◆ **Task**
All lines of the material that contain "setDropDownViewResource" must be copied out.
[Opening Input records section]
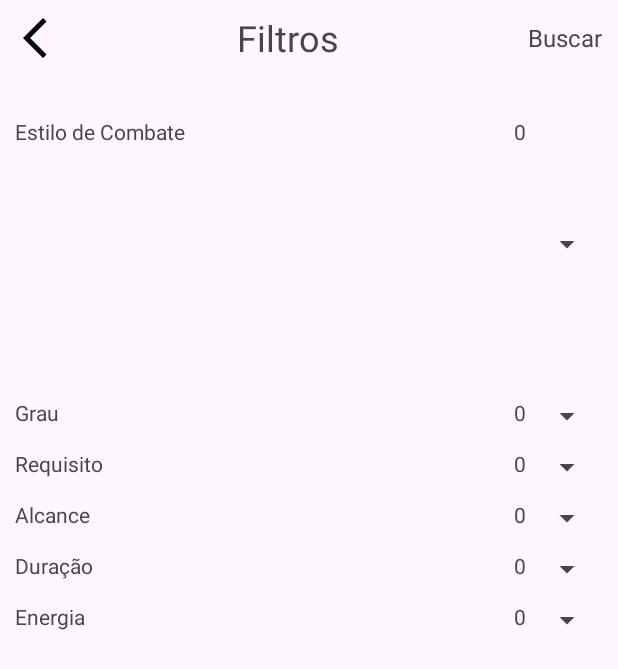
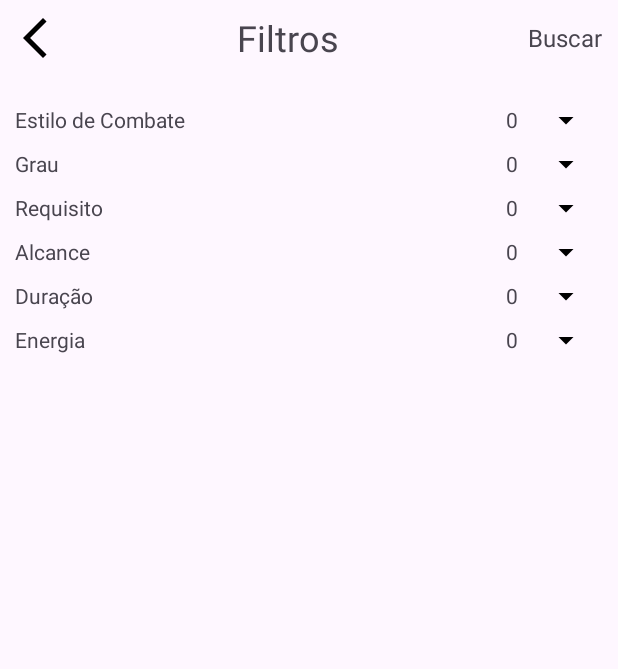
Before and after one commit to GustavoTeixeira684/spells_op, an Android app: the ViewFiltroSpell screen opened directly, with no data from a screen before it, on a phone screen of 412 x 824 dp. Shown: the top 669 px of the screen. Run offline under Robolectric (Android 15) with nearby library versions, the phone set to English and light mode, and no system bars.

Commit message:
Inserção da estrutura das funções de filtro na página de busca

```diff
--- /dev/null
+++ b/spellop/app/src/main/java/com/example/spellsop/adapter/RecyclerEstiloCombateAdapter.java
@@ -0,0 +1,60 @@
+package com.example.spellsop.adapter;
+
+import android.content.Context;
+import android.view.LayoutInflater;
+import android.view.View;
+import android.view.ViewGroup;
+
+import androidx.annotation.NonNull;
+import androidx.recyclerview.widget.RecyclerView;
+
+import com.example.spellsop.R;
+import com.example.spellsop.viewHolder.RecyclerEstiloCombateViewHolder;
+import com.example.spellsop.viewHolder.RecyclerSpellsViewHolder;
+
+import java.util.ArrayList;
+
+public class RecyclerEstiloCombateAdapter extends RecyclerView.Adapter<RecyclerEstiloCombateViewHolder> {
+
+    private Context context;
+    private ArrayList<String> itens; // Arraylist que carrega os itens que serão exibidos
+
+
+    public RecyclerEstiloCombateAdapter(Context context, ArrayList<String> itens){
+        this.context = context;
+        this.itens = itens;
+    }
+
+    @Override
+    public RecyclerEstiloCombateViewHolder onCreateViewHolder(@NonNull ViewGroup parent, int viewType) {
+
+        View view = LayoutInflater.from(this.context).inflate(R.layout.card_item_filtro, parent, false);
+
+        return new RecyclerEstiloCombateViewHolder(view);
+    }
+
+    @Override
+    public void onBindViewHolder(@NonNull RecyclerEstiloCombateViewHolder holder, int position) {
+        String item = itens.get(position);
+        holder.labelItem.setText(item);
+        holder.imgCheck.setVisibility(View.INVISIBLE);
+
+        // Evento selecionando item
+        holder.cardEstiloCombate.setOnClickListener(new View.OnClickListener() {
+            @Override
+            public void onClick(View v) {
+                if(holder.imgCheck.getVisibility() == View.INVISIBLE){
+                    holder.imgCheck.setVisibility(View.VISIBLE);
+                }else{
+                    holder.imgCheck.setVisibility(View.INVISIBLE);
+                }
+
+            }
+        });
+    }
+
+    @Override
+    public int getItemCount() {
+        return itens.size();
+    }
+}
--- a/spellop/app/src/main/java/com/example/spellsop/view/ViewFiltroSpell.java
+++ b/spellop/app/src/main/java/com/example/spellsop/view/ViewFiltroSpell.java
@@ -2,6 +2,7 @@ package com.example.spellsop.view;
 
 import android.os.Bundle;
 import android.view.View;
+import android.widget.AdapterView;
 import android.widget.ArrayAdapter;
 import android.widget.ImageButton;
 import android.widget.Spinner;
@@ -12,13 +13,23 @@ import androidx.appcompat.app.AppCompatActivity;
 import androidx.core.graphics.Insets;
 import androidx.core.view.ViewCompat;
 import androidx.core.view.WindowInsetsCompat;
+import androidx.recyclerview.widget.LinearLayoutManager;
+import androidx.recyclerview.widget.RecyclerView;
 
 import com.example.spellsop.R;
+import com.example.spellsop.adapter.RecyclerEstiloCombateAdapter;
 import com.example.spellsop.controller.SpellsController;
 
 import java.util.ArrayList;
+import java.util.Collections;
 
 public class ViewFiltroSpell extends AppCompatActivity {
+
+    private RecyclerEstiloCombateAdapter recyclerEstiloCombateAdapter;
+    RecyclerView recyclerEstiloCombate;
+    TextView txtBuscar, txtQntEstiloCombate, txtQntGrau, txtQntRequisito, txtQntAlcance, txtQntDuracao, txtQntEnergia;
+    ImageButton imgBtnVoltar, imgBtnEstiloCombate;
+
 
     @Override
     protected void onCreate(Bundle savedInstanceState) {
@@ -27,18 +38,39 @@ public class ViewFiltroSpell extends AppCompatActivity {
         setContentView(R.layout.activity_view_filtro_spell);
 
         //Declarações
-        ImageButton imgBtnVoltar = findViewById(R.id.imgBtnVoltar);
-        TextView txtBuscar = findViewById(R.id.txtBuscar);
-        TextView txtQntEstiloCombate = findViewById(R.id.txtQntEstiloCombate);
-        TextView txtQntGrau = findViewById(R.id.txtQntGrau);
-        TextView txtQntRequisito = findViewById(R.id.txtQntRequisito);
-        TextView txtQntAlcance = findViewById(R.id.txtQntAlcance);
-        TextView txtQntDuracao = findViewById(R.id.txtQntDuracao);
-        TextView txtQntEnergia = findViewById(R.id.txtQntEnergia);
-        carregaSpinners();
+        imgBtnVoltar = findViewById(R.id.imgBtnVoltar);
+        txtBuscar = findViewById(R.id.txtBuscar);
+        txtQntEstiloCombate = findViewById(R.id.txtQntEstiloCombate);
+        txtQntGrau = findViewById(R.id.txtQntGrau);
+        txtQntRequisito = findViewById(R.id.txtQntRequisito);
+        txtQntAlcance = findViewById(R.id.txtQntAlcance);
+        txtQntDuracao = findViewById(R.id.txtQntDuracao);
+        txtQntEnergia = findViewById(R.id.txtQntEnergia);
+        recyclerEstiloCombate = findViewById(R.id.recyclerEstiloCombate);
+        imgBtnEstiloCombate = findViewById(R.id.imgBtnEstiloCombate);
+
+        this.setEstadoInicialComponentes();
+        this.carregaSpinners();
+        this.setEventos();
+
+        ViewCompat.setOnApplyWindowInsetsListener(findViewById(R.id.Filtros), (v, insets) -> {
+            Insets systemBars = insets.getInsets(WindowInsetsCompat.Type.systemBars());
+            v.setPadding(systemBars.left, systemBars.top, systemBars.right, systemBars.bottom);
+            return insets;
+        });
+
+    }
+
+    private void setEstadoInicialComponentes(){
+
+        recyclerEstiloCombate.setVisibility(View.GONE);
+
+    }
+
+     // Método para centralizar os eventos
+    private void setEventos(){
 
 
-        // Funções
         //Voltar
         imgBtnVoltar.setOnClickListener(new View.OnClickListener() {
             @Override
@@ -54,47 +86,30 @@ public class ViewFiltroSpell extends AppCompatActivity {
             }
         });
 
+        imgBtnEstiloCombate.setOnClickListener(new View.OnClickListener() {
+            @Override
+            public void onClick(View v) {
+                if(recyclerEstiloCombate.getVisibility() == View.GONE){
+                    recyclerEstiloCombate.setVisibility(View.VISIBLE);
+                }else{
+                    recyclerEstiloCombate.setVisibility(View.GONE);
+                }
+            }
+        });
 
-        ViewCompat.setOnApplyWindowInsetsListener(findViewById(R.id.Filtros), (v, insets) -> {
-            Insets systemBars = insets.getInsets(WindowInsetsCompat.Type.systemBars());
-            v.setPadding(systemBars.left, systemBars.top, systemBars.right, systemBars.bottom);
-            return insets;
-        });
     }
+
 
     private void carregaSpinners() {
 
-        Spinner spinnerEstiloCombate = findViewById(R.id.spinnerEstiloCombate);
-        Spinner spinnerGrau = findViewById(R.id.spinnerGrau);
-        Spinner spinnerRequisito = findViewById(R.id.spinnerRequisito);
-        Spinner spinnerAlcance = findViewById(R.id.spinnerAlcance);
-        Spinner spinnerDuracao = findViewById(R.id.spinnerDuracao);
-        Spinner spinnerEnergia = findViewById(R.id.spinnerEnergia);
-        ArrayList<ArrayList<String>> listaFiltros = SpellsController.returnFilters();
+        ArrayList<ArrayList<String>> listaItensFiltro = SpellsController.returnFilters();
+        Collections.sort(listaItensFiltro.get(0));
+        recyclerEstiloCombateAdapter = new RecyclerEstiloCombateAdapter(ViewFiltroSpell.this, listaItensFiltro.get(0));
+        RecyclerView.LayoutManager layoutManager = new LinearLayoutManager(ViewFiltroSpell.this, LinearLayoutManager.VERTICAL, false);
+        recyclerEstiloCombate.setLayoutManager(layoutManager);
+        recyclerEstiloCombate.setAdapter(recyclerEstiloCombateAdapter);
 
-        ArrayAdapter<String> estiloCombateDistintos = new ArrayAdapter<>(ViewFiltroSpell.this, android.R.layout.select_dialog_multichoice, listaFiltros.get(0));
-        estiloCombateDistintos.setDropDownViewResource(android.R.layout.select_dialog_multichoice);
-        spinnerEstiloCombate.setAdapter(estiloCombateDistintos);
 
-//        ArrayAdapter<String> grauDistintos = new ArrayAdapter<>(ViewFiltroSpell.this, android.R.layout.list_content, listaFiltros.get(1));
-//        grauDistintos.setDropDownViewResource(android.R.layout.list_content);
-//        spinnerGrau.setAdapter(grauDistintos);
-//
-//        ArrayAdapter<String> requisitoDistintos = new ArrayAdapter<>(ViewFiltroSpell.this, android.R.layout.expandable_list_content, listaFiltros.get(2));
-//        requisitoDistintos.setDropDownViewResource(android.R.layout.expandable_list_content);
-//        spinnerRequisito.setAdapter(requisitoDistintos);
-//
-//        ArrayAdapter<String> alcanceDistintos = new ArrayAdapter<>(ViewFiltroSpell.this, android.R.layout.browser_link_context_header, listaFiltros.get(3));
-//        alcanceDistintos.setDropDownViewResource(android.R.layout.browser_link_context_header);
-//        spinnerAlcance.setAdapter(alcanceDistintos);
-//
-//        ArrayAdapter<String> duracaoDistintos = new ArrayAdapter<>(ViewFiltroSpell.this, android.R.layout.select_dialog_item, listaFiltros.get(4));
-//        duracaoDistintos.setDropDownViewResource(android.R.layout.select_dialog_item);
-//        spinnerDuracao.setAdapter(duracaoDistintos);
-//
-//        ArrayAdapter<String> energiaDistintos = new ArrayAdapter<>(ViewFiltroSpell.this, android.R.layout.select_dialog_multichoice, listaFiltros.get(5));
-//        energiaDistintos.setDropDownViewResource(android.R.layout.select_dialog_multichoice);
-//        spinnerEnergia.setAdapter(energiaDistintos);
 
     }
 }
--- /dev/null
+++ b/spellop/app/src/main/java/com/example/spellsop/viewHolder/RecyclerEstiloCombateViewHolder.java
@@ -0,0 +1,25 @@
+package com.example.spellsop.viewHolder;
+
+import android.view.View;
+import android.widget.ImageView;
+import android.widget.TextView;
+
+import androidx.annotation.NonNull;
+import androidx.cardview.widget.CardView;
+import androidx.recyclerview.widget.RecyclerView;
+
+import com.example.spellsop.R;
+
+public class RecyclerEstiloCombateViewHolder extends RecyclerView.ViewHolder {
+
+    public TextView labelItem;
+    public ImageView imgCheck;
+    public CardView cardEstiloCombate;
+
+    public RecyclerEstiloCombateViewHolder(@NonNull View itemView) {
+        super(itemView);
+        labelItem = itemView.findViewById(R.id.labelItem);
+        imgCheck = itemView.findViewById(R.id.imgCheck);
+        cardEstiloCombate = itemView.findViewById(R.id.cardEstiloCombate);
+    }
+}
--- /dev/null
+++ b/spellop/app/src/main/res/drawable/arrow_drop_down_icon.xml
@@ -0,0 +1,5 @@
+<vector xmlns:android="http://schemas.android.com/apk/res/android" android:height="24dp" android:tint="#000000" android:viewportHeight="24" android:viewportWidth="24" android:width="24dp">
+
+    <path android:fillColor="@android:color/white" android:pathData="M7,10l5,5 5,-5z"/>
+
+</vector>
--- /dev/null
+++ b/spellop/app/src/main/res/drawable/check_icon.xml
@@ -0,0 +1,5 @@
+<vector xmlns:android="http://schemas.android.com/apk/res/android" android:height="24dp" android:tint="#000000" android:viewportHeight="24" android:viewportWidth="24" android:width="24dp">
+
+    <path android:fillColor="@android:color/white" android:pathData="M9,16.17L4.83,12l-1.42,1.41L9,19 21,7l-1.41,-1.41z"/>
+
+</vector>
--- a/spellop/app/src/main/res/layout/activity_view_filtro_spell.xml
+++ b/spellop/app/src/main/res/layout/activity_view_filtro_spell.xml
@@ -61,6 +61,13 @@
             android:orientation="vertical">
 
             <LinearLayout
+                android:id="@+id/linearVerticalEstiloCombate"
+                android:layout_width="match_parent"
+                android:layout_height="wrap_content"
+                android:orientation="vertical">
+
+                <LinearLayout
+                    android:id="@+id/linearHorizontalEstiloCombate"
                     android:layout_width="match_parent"
                     android:layout_height="wrap_content"
                     android:layout_marginTop="10dp"
@@ -83,13 +90,28 @@
                         android:gravity="center"
                         android:text="0" />
 
-                <Spinner
-                    android:id="@+id/spinnerEstiloCombate"
-                    android:layout_width="25dp"
+                    <ImageButton
+                        android:id="@+id/imgBtnEstiloCombate"
+                        android:layout_width="35dp"
+                        android:layout_height="match_parent"
+                        android:layout_weight="1"
+                        android:backgroundTint="@android:color/transparent"
+                        app:srcCompat="@drawable/arrow_drop_down_icon" />
+
+                </LinearLayout>
+
+                <androidx.recyclerview.widget.RecyclerView
+                    android:id="@+id/recyclerEstiloCombate"
+                    android:layout_width="match_parent"
+                    android:layout_height="match_parent"
+                    android:visibility="gone" />
+
+            </LinearLayout>
+
+            <LinearLayout
+                android:layout_width="match_parent"
                 android:layout_height="wrap_content"
-                    android:layout_weight="1"
-                    android:gravity="center" />
-            </LinearLayout>
+                android:orientation="vertical">
 
                 <LinearLayout
                     android:layout_width="match_parent"
@@ -112,12 +134,28 @@
                         android:gravity="center"
                         android:text="0" />
 
-                <Spinner
-                    android:id="@+id/spinnerGrau"
-                    android:layout_width="25dp"
+                    <ImageButton
+                        android:id="@+id/imgBtnGrau"
+                        android:layout_width="35dp"
+                        android:layout_height="match_parent"
+                        android:layout_weight="1"
+                        android:backgroundTint="@android:color/transparent"
+                        app:srcCompat="@drawable/arrow_drop_down_icon" />
+
+                </LinearLayout>
+
+                <androidx.recyclerview.widget.RecyclerView
+                    android:id="@+id/recyclerGrau"
+                    android:layout_width="match_parent"
                     android:layout_height="wrap_content"
-                    android:layout_weight="1" />
+                    android:visibility="gone" />
+
             </LinearLayout>
+
+            <LinearLayout
+                android:layout_width="match_parent"
+                android:layout_height="wrap_content"
+                android:orientation="vertical">
 
                 <LinearLayout
                     android:layout_width="match_parent"
@@ -141,18 +179,31 @@
                         android:gravity="center"
                         android:text="0" />
 
-                <Spinner
-                    android:id="@+id/spinnerRequisito"
-                    android:layout_width="25dp"
+                    <ImageButton
+                        android:id="@+id/imgBtnRequisito"
+                        android:layout_width="35dp"
+                        android:layout_height="match_parent"
+                        android:layout_weight="1"
+                        android:backgroundTint="@android:color/transparent"
+                        app:srcCompat="@drawable/arrow_drop_down_icon" />
+                </LinearLayout>
+
+                <androidx.recyclerview.widget.RecyclerView
+                    android:id="@+id/recyclerRequisito"
+                    android:layout_width="match_parent"
                     android:layout_height="wrap_content"
-                    android:layout_weight="1" />
+                    android:visibility="gone" />
             </LinearLayout>
 
             <LinearLayout
                 android:layout_width="match_parent"
-                android:layout_height="0dp"
+                android:layout_height="wrap_content"
+                android:orientation="vertical">
+
+                <LinearLayout
+                    android:layout_width="match_parent"
+                    android:layout_height="wrap_content"
                     android:layout_marginTop="10dp"
-                android:layout_weight="1"
                     android:orientation="horizontal">
 
                     <TextView
@@ -170,18 +221,33 @@
                         android:gravity="center"
                         android:text="0" />
 
-                <Spinner
-                    android:id="@+id/spinnerAlcance"
-                    android:layout_width="25dp"
-                    android:layout_height="wrap_content"
-                    android:layout_weight="1" />
+                    <ImageButton
+                        android:id="@+id/imgBtnAlcance"
+                        android:layout_width="35dp"
+                        android:layout_height="match_parent"
+                        android:layout_weight="1"
+                        android:backgroundTint="@android:color/transparent"
+                        app:srcCompat="@drawable/arrow_drop_down_icon" />
+                </LinearLayout>
+
+                <androidx.recyclerview.widget.RecyclerView
+                    android:id="@+id/recyclerAlcance"
+                    android:layout_width="match_parent"
+                    android:layout_height="0dp"
+                    android:layout_weight="1"
+                    android:visibility="gone" />
+
             </LinearLayout>
 
             <LinearLayout
                 android:layout_width="match_parent"
-                android:layout_height="0dp"
+                android:layout_height="wrap_content"
+                android:orientation="vertical">
+
+                <LinearLayout
+                    android:layout_width="match_parent"
+                    android:layout_height="wrap_content"
                     android:layout_marginTop="10dp"
-                android:layout_weight="1"
                     android:orientation="horizontal">
 
                     <TextView
@@ -199,18 +265,33 @@
                         android:gravity="center"
                         android:text="0" />
 
-                <Spinner
-                    android:id="@+id/spinnerDuracao"
-                    android:layout_width="25dp"
+                    <ImageButton
+                        android:id="@+id/imgBtnDuracao"
+                        android:layout_width="35dp"
+                        android:layout_height="match_parent"
+                        android:layout_weight="1"
+                        android:backgroundTint="@android:color/transparent"
+                        app:srcCompat="@drawable/arrow_drop_down_icon" />
+                </LinearLayout>
+
+                <androidx.recyclerview.widget.RecyclerView
+                    android:id="@+id/recyclerDuracao"
+                    android:layout_width="match_parent"
                     android:layout_height="wrap_content"
-                    android:layout_weight="1" />
+                    android:layout_weight="1"
+                    android:visibility="gone" />
+
             </LinearLayout>
 
             <LinearLayout
                 android:layout_width="match_parent"
-                android:layout_height="0dp"
+                android:layout_height="wrap_content"
+                android:orientation="vertical">
+
+                <LinearLayout
+                    android:layout_width="match_parent"
+                    android:layout_height="wrap_content"
                     android:layout_marginTop="10dp"
-                android:layout_weight="1"
                     android:orientation="horizontal">
 
                     <TextView
@@ -228,11 +309,22 @@
                         android:gravity="center"
                         android:text="0" />
 
-                <Spinner
-                    android:id="@+id/spinnerEnergia"
-                    android:layout_width="25dp"
-                    android:layout_height="wrap_content"
-                    android:layout_weight="1" />
+                    <ImageButton
+                        android:id="@+id/imgBtnEnergia"
+                        android:layout_width="35dp"
+                        android:layout_height="match_parent"
+                        android:layout_weight="1"
+                        android:backgroundTint="@android:color/transparent"
+                        app:srcCompat="@drawable/arrow_drop_down_icon" />
+                </LinearLayout>
+
+                <androidx.recyclerview.widget.RecyclerView
+                    android:id="@+id/recyclerEnergia"
+                    android:layout_width="match_parent"
+                    android:layout_height="0dp"
+                    android:layout_weight="1"
+                    android:visibility="gone" />
+
             </LinearLayout>
 
 
--- /dev/null
+++ b/spellop/app/src/main/res/layout/card_item_filtro.xml
@@ -0,0 +1,38 @@
+<?xml version="1.0" encoding="utf-8"?>
+<androidx.constraintlayout.widget.ConstraintLayout xmlns:android="http://schemas.android.com/apk/res/android"
+    xmlns:app="http://schemas.android.com/apk/res-auto"
+    xmlns:tools="http://schemas.android.com/tools"
+    android:layout_width="match_parent"
+    android:layout_height="wrap_content"
+    android:layout_marginLeft="5dp"
+    android:layout_marginTop="5dp"
+    android:layout_marginRight="5dp">
+
+    <androidx.cardview.widget.CardView
+        android:id="@+id/cardEstiloCombate"
+        android:layout_width="match_parent"
+        android:layout_height="match_parent"
+        tools:layout_editor_absoluteX="5dp">
+
+        <LinearLayout
+            android:layout_width="match_parent"
+            android:layout_height="match_parent"
+            android:orientation="horizontal">
+
+            <TextView
+                android:id="@+id/labelItem"
+                android:layout_width="365dp"
+                android:layout_height="match_parent"
+                android:text="Item"
+                android:textSize="16sp" />
+
+            <ImageView
+                android:id="@+id/imgCheck"
+                android:layout_width="match_parent"
+                android:layout_height="match_parent"
+                android:layout_weight="1"
+                app:srcCompat="@drawable/check_icon" />
+        </LinearLayout>
+
+    </androidx.cardview.widget.CardView>
+</androidx.constraintlayout.widget.ConstraintLayout>
```
Lines whose indentation alone changed are shown as unchanged.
[Closing Input records section]
◆ **Exercise answer**
-        estiloCombateDistintos.setDropDownViewResource(android.R.layout.select_dialog_multichoice);
-//        grauDistintos.setDropDownViewResource(android.R.layout.list_content);
-//        requisitoDistintos.setDropDownViewResource(android.R.layout.expandable_list_content);
-//        alcanceDistintos.setDropDownViewResource(android.R.layout.browser_link_context_header);
-//        duracaoDistintos.setDropDownViewResource(android.R.layout.select_dialog_item);
-//        energiaDistintos.setDropDownViewResource(android.R.layout.select_dialog_multichoice);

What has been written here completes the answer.